== Supplied entries ==

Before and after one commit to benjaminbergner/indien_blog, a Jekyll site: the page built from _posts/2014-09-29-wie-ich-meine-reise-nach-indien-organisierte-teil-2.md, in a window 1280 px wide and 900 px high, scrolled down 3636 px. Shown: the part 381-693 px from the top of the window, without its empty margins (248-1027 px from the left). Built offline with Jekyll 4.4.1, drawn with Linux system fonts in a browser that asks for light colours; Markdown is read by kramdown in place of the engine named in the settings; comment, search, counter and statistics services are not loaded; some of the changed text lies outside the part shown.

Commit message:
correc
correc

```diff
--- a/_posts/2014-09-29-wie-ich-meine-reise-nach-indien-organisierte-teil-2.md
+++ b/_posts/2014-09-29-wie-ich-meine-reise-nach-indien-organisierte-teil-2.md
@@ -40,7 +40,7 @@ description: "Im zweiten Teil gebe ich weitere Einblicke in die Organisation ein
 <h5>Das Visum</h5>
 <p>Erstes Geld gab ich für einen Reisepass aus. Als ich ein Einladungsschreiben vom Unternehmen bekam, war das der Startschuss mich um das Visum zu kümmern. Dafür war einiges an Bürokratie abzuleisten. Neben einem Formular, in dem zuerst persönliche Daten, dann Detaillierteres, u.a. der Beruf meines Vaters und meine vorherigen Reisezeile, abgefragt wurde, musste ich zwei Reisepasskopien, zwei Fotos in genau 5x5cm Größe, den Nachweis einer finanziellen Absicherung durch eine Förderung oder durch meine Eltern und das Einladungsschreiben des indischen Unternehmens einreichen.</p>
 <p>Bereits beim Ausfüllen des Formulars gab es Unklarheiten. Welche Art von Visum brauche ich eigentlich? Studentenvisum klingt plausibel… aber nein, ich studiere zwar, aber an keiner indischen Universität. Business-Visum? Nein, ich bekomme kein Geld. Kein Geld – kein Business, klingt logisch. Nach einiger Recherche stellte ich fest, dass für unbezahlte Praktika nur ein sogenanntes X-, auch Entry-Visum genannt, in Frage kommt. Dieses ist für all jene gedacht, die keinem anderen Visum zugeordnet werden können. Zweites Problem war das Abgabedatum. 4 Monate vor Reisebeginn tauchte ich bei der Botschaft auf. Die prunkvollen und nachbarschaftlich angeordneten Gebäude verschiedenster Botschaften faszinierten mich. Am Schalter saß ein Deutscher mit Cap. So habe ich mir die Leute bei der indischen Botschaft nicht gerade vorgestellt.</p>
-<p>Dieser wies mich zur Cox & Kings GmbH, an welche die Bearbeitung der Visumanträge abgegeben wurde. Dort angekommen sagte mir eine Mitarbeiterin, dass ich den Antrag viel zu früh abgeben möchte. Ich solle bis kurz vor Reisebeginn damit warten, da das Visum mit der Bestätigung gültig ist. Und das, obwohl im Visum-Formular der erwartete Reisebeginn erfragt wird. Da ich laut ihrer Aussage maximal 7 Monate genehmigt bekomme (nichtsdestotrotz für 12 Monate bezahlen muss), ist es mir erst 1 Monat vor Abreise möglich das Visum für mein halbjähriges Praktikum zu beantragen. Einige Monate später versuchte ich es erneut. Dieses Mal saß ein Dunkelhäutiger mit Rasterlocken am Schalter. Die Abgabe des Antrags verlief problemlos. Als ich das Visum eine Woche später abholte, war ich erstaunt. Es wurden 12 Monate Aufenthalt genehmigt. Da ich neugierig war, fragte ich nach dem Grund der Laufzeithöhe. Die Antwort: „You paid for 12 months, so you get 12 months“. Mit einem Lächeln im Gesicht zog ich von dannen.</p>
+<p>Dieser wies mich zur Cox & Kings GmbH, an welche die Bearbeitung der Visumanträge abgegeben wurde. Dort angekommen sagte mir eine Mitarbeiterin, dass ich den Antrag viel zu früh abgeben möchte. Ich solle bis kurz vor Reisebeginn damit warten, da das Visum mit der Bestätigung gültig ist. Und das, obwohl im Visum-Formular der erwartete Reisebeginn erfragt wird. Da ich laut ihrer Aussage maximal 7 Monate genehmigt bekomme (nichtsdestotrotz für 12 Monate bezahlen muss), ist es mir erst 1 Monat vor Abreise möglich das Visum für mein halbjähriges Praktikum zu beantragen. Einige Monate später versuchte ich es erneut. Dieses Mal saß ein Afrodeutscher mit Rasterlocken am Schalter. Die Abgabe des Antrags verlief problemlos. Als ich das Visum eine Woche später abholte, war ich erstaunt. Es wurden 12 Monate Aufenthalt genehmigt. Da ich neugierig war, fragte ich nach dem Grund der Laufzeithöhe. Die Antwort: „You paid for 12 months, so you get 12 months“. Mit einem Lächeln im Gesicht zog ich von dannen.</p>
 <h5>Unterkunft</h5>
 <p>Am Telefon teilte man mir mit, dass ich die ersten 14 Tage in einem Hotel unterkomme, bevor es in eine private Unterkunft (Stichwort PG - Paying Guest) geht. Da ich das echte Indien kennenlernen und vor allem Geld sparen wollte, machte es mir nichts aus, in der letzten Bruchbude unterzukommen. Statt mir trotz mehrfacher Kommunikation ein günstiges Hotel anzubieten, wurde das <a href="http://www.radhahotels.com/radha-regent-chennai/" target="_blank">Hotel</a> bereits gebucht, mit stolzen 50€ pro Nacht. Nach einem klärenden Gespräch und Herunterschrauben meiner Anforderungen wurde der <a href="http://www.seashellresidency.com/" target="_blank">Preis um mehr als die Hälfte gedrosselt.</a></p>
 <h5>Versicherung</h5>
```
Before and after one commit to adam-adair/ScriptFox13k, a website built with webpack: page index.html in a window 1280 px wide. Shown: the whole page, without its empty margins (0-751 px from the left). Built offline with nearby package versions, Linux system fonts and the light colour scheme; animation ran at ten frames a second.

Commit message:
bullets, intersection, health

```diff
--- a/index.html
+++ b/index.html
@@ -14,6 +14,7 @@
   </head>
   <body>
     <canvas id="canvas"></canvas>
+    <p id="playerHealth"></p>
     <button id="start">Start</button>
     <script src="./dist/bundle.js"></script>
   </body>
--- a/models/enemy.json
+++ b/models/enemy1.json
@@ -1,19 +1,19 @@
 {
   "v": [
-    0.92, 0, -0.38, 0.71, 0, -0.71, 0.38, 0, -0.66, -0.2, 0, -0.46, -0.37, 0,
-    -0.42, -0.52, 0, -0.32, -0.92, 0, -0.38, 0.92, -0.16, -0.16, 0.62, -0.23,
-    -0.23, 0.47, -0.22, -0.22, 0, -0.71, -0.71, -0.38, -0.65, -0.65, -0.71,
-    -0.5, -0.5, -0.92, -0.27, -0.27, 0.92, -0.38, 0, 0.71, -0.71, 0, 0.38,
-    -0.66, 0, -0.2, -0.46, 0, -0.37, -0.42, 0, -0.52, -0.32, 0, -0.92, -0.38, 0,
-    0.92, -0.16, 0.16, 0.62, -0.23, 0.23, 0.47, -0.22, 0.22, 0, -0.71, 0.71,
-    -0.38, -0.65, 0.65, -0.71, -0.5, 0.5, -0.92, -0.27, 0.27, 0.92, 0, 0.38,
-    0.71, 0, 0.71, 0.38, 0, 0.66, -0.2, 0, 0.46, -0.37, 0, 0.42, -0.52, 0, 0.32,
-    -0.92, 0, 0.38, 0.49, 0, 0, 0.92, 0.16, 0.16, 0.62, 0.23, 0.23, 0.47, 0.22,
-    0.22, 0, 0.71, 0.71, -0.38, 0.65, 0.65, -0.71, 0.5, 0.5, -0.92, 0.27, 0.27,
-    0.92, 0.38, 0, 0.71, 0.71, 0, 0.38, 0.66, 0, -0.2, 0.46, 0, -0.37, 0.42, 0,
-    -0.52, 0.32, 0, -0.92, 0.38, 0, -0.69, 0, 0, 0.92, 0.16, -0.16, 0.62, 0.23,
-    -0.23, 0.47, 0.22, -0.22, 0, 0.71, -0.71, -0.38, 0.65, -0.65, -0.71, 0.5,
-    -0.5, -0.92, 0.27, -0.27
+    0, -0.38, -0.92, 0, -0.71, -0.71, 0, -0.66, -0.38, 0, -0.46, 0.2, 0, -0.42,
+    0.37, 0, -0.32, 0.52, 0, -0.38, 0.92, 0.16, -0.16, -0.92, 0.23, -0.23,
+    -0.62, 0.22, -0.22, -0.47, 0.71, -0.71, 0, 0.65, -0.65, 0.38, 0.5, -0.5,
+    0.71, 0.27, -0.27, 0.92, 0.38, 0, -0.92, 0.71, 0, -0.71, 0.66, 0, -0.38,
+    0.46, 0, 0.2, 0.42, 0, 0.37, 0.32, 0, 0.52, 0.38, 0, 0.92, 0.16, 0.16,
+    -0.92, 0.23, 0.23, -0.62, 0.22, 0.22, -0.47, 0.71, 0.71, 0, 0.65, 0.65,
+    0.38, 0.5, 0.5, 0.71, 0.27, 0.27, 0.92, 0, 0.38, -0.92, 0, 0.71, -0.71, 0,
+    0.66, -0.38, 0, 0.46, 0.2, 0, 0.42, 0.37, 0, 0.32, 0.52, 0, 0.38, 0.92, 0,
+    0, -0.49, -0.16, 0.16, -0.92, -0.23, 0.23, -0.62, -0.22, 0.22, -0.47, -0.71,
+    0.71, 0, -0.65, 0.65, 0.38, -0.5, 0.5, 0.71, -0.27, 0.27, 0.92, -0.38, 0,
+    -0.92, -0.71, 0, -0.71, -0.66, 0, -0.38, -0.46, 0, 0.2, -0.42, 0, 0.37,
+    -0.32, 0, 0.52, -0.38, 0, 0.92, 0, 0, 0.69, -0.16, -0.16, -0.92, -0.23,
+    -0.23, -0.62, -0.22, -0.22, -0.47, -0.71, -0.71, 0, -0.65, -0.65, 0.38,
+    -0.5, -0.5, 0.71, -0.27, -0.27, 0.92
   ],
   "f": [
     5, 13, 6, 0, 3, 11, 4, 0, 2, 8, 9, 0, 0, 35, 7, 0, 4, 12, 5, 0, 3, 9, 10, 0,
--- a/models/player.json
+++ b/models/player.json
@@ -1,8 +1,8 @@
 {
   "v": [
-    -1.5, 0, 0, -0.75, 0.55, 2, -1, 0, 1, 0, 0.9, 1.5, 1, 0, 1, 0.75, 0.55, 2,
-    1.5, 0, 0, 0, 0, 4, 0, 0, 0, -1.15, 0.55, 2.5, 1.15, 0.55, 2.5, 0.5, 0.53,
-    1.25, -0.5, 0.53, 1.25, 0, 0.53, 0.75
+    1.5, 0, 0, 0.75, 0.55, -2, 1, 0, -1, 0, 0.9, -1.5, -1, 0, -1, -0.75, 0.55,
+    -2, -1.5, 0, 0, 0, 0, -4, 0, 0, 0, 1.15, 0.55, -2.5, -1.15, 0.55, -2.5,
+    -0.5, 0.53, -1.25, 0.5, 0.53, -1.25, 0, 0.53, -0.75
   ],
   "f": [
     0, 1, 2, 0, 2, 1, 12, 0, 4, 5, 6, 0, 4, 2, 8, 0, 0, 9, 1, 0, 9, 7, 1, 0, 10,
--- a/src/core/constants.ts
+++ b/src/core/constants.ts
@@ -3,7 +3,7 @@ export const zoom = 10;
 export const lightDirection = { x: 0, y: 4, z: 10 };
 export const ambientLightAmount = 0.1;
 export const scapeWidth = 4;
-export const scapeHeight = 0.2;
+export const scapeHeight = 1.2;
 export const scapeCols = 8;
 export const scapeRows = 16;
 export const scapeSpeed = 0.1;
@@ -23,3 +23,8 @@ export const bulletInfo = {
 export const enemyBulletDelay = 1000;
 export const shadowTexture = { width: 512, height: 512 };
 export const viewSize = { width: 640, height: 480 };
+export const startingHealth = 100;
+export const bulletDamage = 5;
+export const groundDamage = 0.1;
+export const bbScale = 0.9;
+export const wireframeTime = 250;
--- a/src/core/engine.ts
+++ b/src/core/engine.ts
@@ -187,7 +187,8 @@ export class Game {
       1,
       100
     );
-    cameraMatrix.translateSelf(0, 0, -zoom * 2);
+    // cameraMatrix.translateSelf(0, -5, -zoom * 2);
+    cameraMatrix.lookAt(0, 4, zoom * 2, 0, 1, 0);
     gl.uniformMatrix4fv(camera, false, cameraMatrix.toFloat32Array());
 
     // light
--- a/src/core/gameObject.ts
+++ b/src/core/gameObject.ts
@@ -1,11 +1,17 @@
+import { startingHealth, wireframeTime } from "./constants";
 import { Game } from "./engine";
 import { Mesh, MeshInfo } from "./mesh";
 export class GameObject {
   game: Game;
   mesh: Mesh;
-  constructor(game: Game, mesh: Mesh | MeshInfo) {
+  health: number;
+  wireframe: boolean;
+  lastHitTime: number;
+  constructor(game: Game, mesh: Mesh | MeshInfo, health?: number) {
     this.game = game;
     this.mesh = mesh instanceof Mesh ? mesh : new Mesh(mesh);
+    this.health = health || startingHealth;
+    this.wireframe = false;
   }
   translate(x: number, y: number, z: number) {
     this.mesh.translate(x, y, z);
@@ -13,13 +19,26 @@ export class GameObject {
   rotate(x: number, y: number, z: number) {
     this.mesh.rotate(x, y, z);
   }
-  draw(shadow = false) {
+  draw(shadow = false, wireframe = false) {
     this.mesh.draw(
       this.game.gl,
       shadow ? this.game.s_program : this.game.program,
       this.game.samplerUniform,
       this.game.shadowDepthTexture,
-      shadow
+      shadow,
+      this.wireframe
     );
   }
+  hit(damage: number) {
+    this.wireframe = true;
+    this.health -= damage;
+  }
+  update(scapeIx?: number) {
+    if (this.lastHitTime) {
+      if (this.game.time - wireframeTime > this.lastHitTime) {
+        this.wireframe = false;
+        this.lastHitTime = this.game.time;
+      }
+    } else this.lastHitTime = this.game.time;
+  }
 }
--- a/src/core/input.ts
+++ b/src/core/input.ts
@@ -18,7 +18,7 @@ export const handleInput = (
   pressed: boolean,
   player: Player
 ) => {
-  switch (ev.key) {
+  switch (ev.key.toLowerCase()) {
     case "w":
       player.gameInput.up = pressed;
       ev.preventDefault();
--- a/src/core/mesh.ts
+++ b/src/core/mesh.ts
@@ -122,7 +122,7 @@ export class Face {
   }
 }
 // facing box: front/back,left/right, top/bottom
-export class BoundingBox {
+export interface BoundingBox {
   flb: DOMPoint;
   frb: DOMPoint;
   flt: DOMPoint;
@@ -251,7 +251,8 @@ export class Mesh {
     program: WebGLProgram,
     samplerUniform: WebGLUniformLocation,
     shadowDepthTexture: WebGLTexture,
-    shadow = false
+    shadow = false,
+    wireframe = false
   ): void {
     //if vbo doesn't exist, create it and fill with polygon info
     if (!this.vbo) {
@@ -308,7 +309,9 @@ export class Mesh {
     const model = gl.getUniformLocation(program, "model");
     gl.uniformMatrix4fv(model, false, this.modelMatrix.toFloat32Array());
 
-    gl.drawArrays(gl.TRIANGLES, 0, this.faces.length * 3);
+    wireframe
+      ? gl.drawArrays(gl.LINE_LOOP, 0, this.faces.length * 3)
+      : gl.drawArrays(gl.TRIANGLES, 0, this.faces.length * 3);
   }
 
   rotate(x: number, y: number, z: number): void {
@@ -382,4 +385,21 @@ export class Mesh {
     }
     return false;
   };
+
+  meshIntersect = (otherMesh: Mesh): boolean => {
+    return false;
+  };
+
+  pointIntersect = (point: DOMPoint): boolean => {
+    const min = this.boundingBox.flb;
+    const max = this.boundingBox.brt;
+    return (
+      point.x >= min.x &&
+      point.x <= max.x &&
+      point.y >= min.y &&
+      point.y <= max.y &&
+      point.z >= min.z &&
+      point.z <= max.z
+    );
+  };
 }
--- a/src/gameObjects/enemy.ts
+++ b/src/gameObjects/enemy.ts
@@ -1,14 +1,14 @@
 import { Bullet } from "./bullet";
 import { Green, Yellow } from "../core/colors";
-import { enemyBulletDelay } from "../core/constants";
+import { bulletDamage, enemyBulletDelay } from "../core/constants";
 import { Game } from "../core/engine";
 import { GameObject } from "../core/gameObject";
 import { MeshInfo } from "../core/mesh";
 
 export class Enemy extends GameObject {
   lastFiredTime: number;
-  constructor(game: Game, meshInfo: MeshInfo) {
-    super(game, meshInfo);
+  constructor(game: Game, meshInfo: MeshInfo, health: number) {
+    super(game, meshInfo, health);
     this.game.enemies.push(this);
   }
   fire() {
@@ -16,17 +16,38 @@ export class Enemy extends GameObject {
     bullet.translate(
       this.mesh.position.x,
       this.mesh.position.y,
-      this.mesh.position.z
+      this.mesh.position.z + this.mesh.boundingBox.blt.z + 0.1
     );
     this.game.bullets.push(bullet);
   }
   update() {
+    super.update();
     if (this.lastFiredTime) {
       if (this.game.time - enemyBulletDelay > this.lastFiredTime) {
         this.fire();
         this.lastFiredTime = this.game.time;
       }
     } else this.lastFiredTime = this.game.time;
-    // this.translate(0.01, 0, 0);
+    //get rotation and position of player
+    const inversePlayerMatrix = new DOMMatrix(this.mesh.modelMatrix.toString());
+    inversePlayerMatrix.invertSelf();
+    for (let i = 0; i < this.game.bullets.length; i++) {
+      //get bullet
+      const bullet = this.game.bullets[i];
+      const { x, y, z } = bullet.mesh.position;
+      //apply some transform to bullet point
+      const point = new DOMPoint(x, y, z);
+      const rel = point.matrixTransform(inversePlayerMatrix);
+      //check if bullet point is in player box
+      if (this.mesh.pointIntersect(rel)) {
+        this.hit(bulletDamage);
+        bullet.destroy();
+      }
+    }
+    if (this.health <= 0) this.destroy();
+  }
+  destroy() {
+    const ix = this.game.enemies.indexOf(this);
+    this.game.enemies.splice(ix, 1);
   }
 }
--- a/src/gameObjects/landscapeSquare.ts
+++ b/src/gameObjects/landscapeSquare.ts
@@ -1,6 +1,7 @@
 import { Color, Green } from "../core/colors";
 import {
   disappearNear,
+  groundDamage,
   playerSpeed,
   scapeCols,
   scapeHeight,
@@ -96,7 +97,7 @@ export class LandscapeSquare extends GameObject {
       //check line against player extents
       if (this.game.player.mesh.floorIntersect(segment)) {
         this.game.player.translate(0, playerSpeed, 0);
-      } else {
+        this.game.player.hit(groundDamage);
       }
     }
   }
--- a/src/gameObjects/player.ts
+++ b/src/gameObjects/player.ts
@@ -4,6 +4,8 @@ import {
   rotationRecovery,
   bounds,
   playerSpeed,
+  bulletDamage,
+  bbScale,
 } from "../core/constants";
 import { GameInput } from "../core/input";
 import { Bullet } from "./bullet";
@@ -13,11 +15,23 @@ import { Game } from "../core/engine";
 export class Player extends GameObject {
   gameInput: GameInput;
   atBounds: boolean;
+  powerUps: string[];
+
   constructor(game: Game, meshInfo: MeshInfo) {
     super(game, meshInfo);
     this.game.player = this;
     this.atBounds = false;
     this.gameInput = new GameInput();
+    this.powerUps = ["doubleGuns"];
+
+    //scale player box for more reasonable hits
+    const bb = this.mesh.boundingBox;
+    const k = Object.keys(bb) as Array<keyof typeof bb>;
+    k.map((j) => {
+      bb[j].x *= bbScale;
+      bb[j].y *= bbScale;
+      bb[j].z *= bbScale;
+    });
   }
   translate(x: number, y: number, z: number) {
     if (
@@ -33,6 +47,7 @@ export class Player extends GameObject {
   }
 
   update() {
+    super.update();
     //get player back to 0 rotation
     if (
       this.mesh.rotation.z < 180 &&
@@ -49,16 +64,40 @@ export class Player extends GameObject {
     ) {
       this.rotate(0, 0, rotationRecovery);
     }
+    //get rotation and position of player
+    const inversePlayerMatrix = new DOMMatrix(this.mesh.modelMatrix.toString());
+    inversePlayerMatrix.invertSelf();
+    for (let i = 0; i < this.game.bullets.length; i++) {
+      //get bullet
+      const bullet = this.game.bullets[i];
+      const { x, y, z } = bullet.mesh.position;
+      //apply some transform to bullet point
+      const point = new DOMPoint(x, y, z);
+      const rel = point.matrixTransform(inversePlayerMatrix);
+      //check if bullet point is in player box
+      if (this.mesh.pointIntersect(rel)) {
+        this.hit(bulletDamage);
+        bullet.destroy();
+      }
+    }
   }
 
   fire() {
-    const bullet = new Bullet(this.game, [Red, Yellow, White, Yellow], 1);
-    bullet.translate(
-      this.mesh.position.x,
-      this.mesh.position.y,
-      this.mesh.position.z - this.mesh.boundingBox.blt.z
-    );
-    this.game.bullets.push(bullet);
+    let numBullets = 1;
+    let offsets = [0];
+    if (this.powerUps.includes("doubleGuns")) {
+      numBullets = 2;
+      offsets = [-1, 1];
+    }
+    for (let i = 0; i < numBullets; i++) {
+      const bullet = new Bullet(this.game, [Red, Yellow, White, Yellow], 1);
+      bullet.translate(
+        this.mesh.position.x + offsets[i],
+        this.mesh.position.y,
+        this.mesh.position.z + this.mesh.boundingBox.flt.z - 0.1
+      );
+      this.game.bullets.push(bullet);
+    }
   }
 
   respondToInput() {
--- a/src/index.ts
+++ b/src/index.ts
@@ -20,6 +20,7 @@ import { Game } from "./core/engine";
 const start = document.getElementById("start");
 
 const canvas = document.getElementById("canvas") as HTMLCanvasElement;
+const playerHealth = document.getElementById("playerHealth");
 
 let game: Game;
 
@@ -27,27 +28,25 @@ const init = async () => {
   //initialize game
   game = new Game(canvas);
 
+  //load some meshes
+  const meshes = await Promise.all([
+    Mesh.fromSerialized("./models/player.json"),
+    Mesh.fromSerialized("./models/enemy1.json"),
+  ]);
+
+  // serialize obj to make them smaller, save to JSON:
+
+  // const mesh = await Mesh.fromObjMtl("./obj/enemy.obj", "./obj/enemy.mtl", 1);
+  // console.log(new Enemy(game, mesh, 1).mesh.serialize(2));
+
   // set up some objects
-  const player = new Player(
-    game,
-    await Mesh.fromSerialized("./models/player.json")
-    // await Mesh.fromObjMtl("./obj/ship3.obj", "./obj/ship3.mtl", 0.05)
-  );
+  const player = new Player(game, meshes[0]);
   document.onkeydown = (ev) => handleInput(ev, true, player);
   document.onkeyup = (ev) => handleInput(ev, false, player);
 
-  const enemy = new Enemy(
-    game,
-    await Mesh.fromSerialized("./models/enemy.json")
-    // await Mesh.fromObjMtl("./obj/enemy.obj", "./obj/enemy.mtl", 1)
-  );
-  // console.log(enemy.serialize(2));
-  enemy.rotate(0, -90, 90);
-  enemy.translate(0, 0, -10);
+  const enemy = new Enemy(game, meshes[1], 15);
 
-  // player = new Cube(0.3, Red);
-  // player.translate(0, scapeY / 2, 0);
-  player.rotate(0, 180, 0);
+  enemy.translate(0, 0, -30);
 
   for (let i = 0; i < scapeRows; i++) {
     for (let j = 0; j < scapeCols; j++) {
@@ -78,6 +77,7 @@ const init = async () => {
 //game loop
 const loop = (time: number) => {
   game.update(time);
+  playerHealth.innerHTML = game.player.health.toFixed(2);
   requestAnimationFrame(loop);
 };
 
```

== Work request ==
Go through the entries above and tally each line that has the word "getElementById"; reply with the tally and nothing else.

== Output below ==
3